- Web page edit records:
==*==

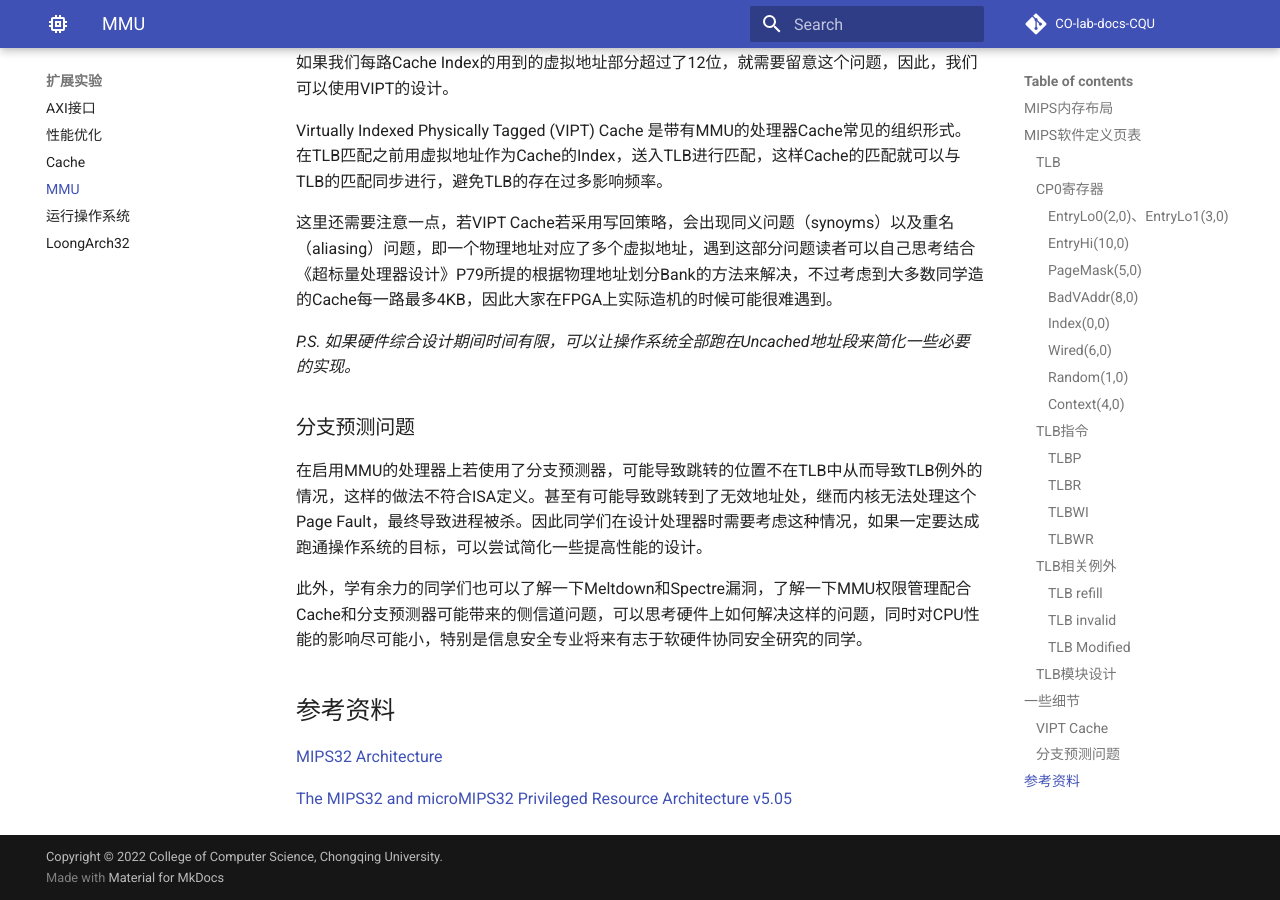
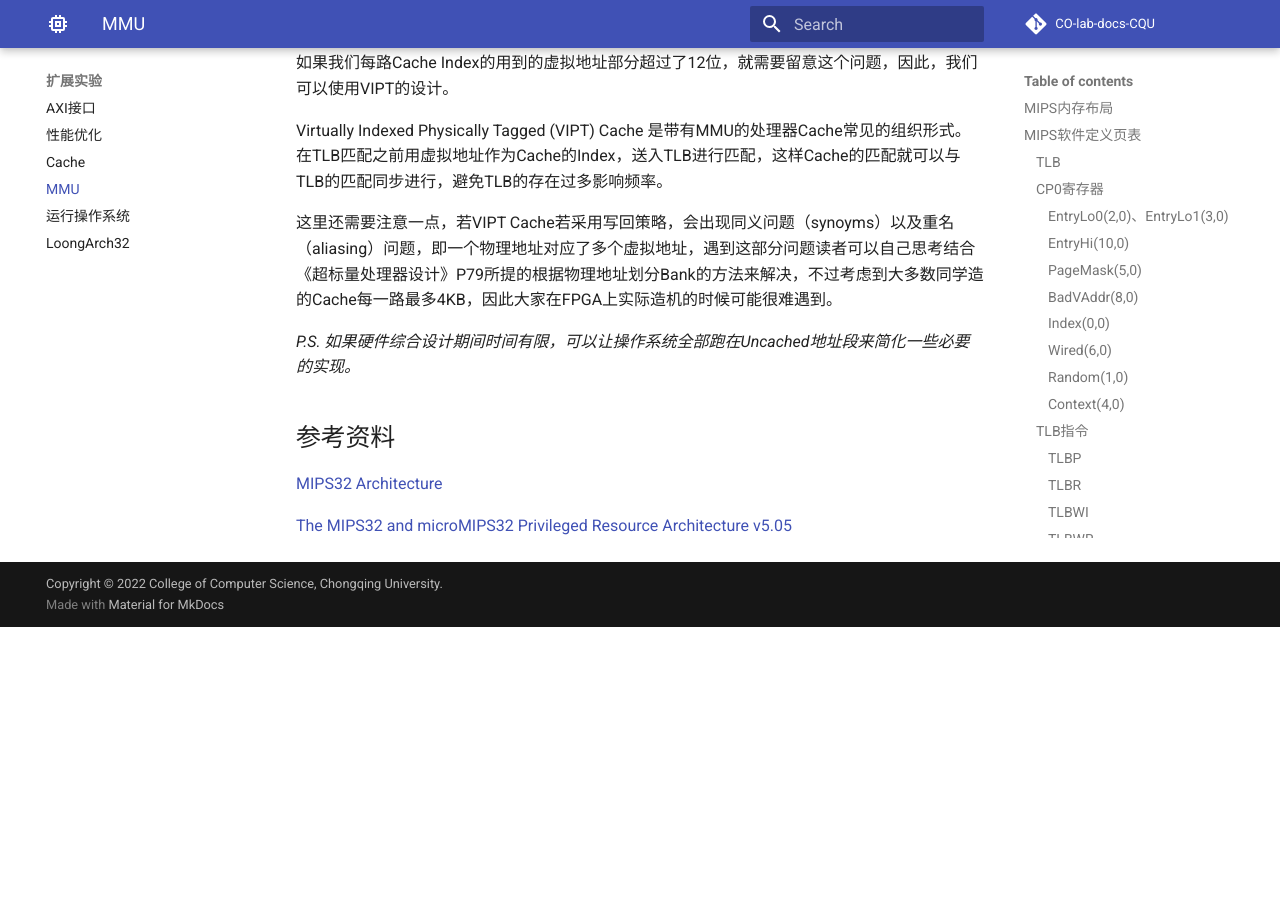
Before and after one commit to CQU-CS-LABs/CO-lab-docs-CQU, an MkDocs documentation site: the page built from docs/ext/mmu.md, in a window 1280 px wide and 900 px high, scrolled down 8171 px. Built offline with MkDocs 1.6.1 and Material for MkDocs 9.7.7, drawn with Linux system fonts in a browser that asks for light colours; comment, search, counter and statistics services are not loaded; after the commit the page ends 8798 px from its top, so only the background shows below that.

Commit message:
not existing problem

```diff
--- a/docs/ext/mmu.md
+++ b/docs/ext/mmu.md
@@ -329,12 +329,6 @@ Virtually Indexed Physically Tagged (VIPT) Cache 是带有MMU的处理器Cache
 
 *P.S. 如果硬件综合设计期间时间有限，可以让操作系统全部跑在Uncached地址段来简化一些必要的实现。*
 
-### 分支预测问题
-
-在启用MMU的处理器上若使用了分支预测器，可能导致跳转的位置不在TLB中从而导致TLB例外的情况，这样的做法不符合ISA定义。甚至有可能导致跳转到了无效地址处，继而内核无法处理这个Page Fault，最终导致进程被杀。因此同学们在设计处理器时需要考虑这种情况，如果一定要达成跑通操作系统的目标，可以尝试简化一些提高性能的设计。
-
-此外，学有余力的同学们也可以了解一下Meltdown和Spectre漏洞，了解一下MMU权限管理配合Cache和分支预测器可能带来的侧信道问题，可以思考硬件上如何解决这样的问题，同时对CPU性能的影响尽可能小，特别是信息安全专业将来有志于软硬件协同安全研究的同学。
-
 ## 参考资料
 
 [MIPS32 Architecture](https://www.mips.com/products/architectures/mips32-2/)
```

==*==

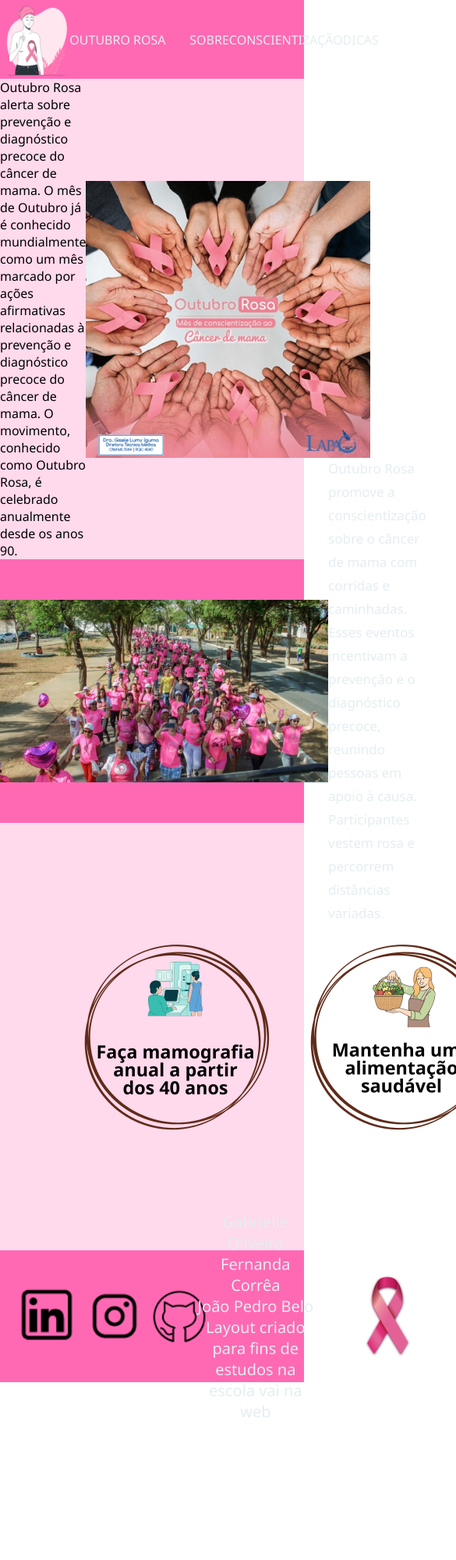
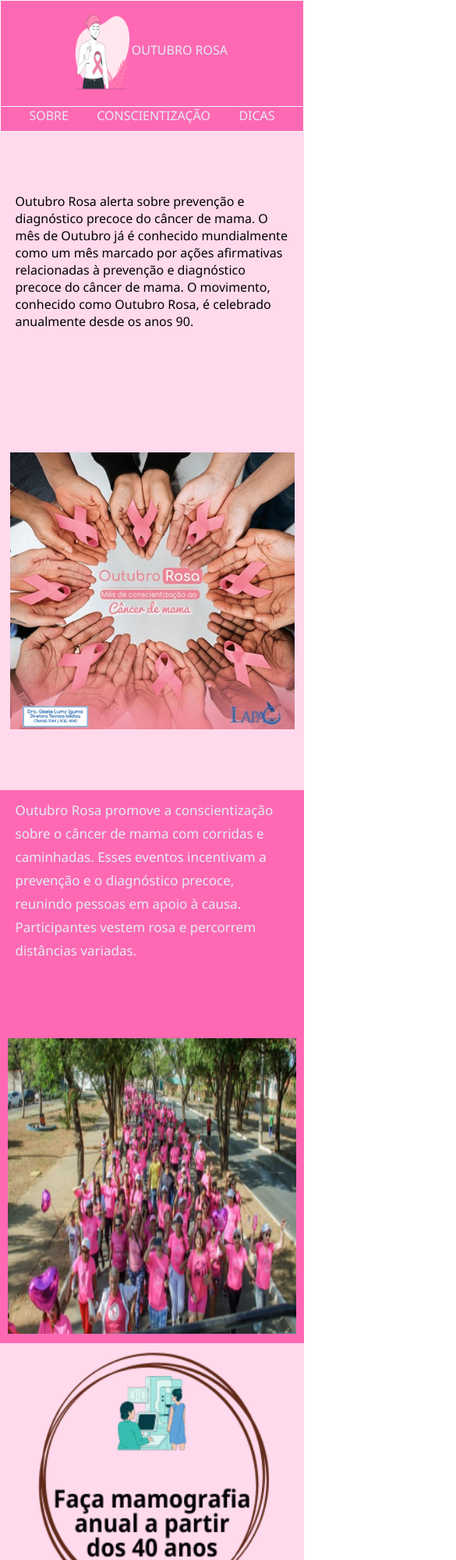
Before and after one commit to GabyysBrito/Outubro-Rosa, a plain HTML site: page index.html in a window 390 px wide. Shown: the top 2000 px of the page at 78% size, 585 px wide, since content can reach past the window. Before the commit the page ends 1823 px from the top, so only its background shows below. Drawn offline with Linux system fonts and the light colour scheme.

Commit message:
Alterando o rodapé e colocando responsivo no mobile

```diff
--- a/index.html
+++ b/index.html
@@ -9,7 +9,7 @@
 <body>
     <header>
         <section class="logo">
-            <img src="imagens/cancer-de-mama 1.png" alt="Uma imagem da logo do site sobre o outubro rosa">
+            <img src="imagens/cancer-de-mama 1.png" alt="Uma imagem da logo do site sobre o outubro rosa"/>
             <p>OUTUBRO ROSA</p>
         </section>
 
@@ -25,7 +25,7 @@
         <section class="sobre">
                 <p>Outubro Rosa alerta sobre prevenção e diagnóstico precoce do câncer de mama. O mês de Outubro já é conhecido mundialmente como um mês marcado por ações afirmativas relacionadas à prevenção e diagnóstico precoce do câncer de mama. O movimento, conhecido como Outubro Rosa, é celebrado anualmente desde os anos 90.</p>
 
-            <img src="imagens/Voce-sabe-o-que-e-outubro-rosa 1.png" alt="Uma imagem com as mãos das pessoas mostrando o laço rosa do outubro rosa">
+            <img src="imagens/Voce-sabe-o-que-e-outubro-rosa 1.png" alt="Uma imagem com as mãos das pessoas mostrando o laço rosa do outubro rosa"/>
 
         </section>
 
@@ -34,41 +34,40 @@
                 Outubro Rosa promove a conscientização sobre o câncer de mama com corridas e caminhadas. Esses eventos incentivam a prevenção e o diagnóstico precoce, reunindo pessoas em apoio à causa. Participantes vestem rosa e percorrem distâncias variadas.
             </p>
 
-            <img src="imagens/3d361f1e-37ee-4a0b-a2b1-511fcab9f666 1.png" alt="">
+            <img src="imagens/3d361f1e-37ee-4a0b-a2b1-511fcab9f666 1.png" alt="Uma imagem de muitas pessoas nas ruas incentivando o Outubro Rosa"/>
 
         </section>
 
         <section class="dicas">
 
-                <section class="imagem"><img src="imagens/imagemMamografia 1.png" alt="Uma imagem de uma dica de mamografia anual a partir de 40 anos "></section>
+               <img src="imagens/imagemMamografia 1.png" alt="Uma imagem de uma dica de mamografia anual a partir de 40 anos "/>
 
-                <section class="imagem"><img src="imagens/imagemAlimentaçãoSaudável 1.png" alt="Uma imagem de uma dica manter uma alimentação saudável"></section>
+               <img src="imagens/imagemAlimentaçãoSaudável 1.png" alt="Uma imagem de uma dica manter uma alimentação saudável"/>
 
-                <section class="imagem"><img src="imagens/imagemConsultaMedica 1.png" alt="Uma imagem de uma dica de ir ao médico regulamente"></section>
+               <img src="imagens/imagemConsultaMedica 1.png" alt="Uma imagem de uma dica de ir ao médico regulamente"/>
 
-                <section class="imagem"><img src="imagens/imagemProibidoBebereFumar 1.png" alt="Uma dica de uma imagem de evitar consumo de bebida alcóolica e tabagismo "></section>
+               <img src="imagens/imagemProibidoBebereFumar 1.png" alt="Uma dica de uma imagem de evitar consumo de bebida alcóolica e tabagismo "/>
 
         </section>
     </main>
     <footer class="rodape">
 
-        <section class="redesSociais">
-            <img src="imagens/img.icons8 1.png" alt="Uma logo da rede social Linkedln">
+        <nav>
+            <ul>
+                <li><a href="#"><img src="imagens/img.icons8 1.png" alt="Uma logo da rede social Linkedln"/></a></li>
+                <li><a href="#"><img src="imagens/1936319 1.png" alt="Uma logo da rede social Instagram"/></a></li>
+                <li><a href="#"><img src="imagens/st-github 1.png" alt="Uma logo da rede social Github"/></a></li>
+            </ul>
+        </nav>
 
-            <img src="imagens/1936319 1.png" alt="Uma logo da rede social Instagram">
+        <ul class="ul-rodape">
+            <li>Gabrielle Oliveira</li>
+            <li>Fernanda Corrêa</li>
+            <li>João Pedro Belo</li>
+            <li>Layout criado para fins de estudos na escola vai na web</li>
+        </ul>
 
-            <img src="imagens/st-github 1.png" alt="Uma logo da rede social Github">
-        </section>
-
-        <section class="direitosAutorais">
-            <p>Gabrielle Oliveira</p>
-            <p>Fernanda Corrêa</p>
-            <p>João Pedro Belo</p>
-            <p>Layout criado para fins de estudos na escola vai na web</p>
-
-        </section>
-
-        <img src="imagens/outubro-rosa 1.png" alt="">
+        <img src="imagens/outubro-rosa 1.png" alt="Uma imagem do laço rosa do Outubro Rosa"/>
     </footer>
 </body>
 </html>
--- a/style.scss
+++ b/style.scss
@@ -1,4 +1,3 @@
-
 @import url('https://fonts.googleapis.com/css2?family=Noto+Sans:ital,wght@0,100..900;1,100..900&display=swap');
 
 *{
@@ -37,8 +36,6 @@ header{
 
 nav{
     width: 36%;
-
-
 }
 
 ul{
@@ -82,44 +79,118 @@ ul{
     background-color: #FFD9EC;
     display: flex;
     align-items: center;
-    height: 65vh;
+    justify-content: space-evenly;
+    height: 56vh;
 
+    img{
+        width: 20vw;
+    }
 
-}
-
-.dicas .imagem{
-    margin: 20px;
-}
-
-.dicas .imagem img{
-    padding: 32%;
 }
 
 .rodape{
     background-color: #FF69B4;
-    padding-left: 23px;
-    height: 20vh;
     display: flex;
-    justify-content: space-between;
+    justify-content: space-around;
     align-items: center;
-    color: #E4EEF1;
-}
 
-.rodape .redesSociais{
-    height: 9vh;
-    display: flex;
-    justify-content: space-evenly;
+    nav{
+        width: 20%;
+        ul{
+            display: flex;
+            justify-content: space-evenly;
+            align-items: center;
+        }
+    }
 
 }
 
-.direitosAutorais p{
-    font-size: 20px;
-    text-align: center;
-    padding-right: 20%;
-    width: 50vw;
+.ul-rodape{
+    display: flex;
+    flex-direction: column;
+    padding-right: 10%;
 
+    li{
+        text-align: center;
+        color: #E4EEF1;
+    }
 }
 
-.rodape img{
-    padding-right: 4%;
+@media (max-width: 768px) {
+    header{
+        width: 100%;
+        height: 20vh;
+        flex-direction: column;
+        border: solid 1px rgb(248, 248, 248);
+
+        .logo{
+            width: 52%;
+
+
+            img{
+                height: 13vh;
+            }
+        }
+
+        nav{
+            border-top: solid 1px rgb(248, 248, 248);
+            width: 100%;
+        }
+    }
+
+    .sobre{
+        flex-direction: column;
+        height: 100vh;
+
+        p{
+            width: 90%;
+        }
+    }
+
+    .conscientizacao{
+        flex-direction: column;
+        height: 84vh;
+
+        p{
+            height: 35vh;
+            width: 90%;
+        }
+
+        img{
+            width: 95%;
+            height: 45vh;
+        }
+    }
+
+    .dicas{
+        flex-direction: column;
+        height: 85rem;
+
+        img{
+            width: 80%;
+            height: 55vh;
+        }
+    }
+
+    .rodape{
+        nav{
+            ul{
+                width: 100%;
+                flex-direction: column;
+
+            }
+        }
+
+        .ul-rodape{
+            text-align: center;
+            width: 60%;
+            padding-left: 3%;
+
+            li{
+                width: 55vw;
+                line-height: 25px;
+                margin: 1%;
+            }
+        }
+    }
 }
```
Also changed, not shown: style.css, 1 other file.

==*==

- TASK REQUIREMENTS: Show the lines of the records above that mention "logo".

- WORKED SOLUTION:
         <section class="logo">
-            <img src="imagens/cancer-de-mama 1.png" alt="Uma imagem da logo do site sobre o outubro rosa">
+            <img src="imagens/cancer-de-mama 1.png" alt="Uma imagem da logo do site sobre o outubro rosa"/>
-            <img src="imagens/img.icons8 1.png" alt="Uma logo da rede social Linkedln">
+                <li><a href="#"><img src="imagens/img.icons8 1.png" alt="Uma logo da rede social Linkedln"/></a></li>
+                <li><a href="#"><img src="imagens/1936319 1.png" alt="Uma logo da rede social Instagram"/></a></li>
+                <li><a href="#"><img src="imagens/st-github 1.png" alt="Uma logo da rede social Github"/></a></li>
-            <img src="imagens/1936319 1.png" alt="Uma logo da rede social Instagram">
-            <img src="imagens/st-github 1.png" alt="Uma logo da rede social Github">
+        .logo{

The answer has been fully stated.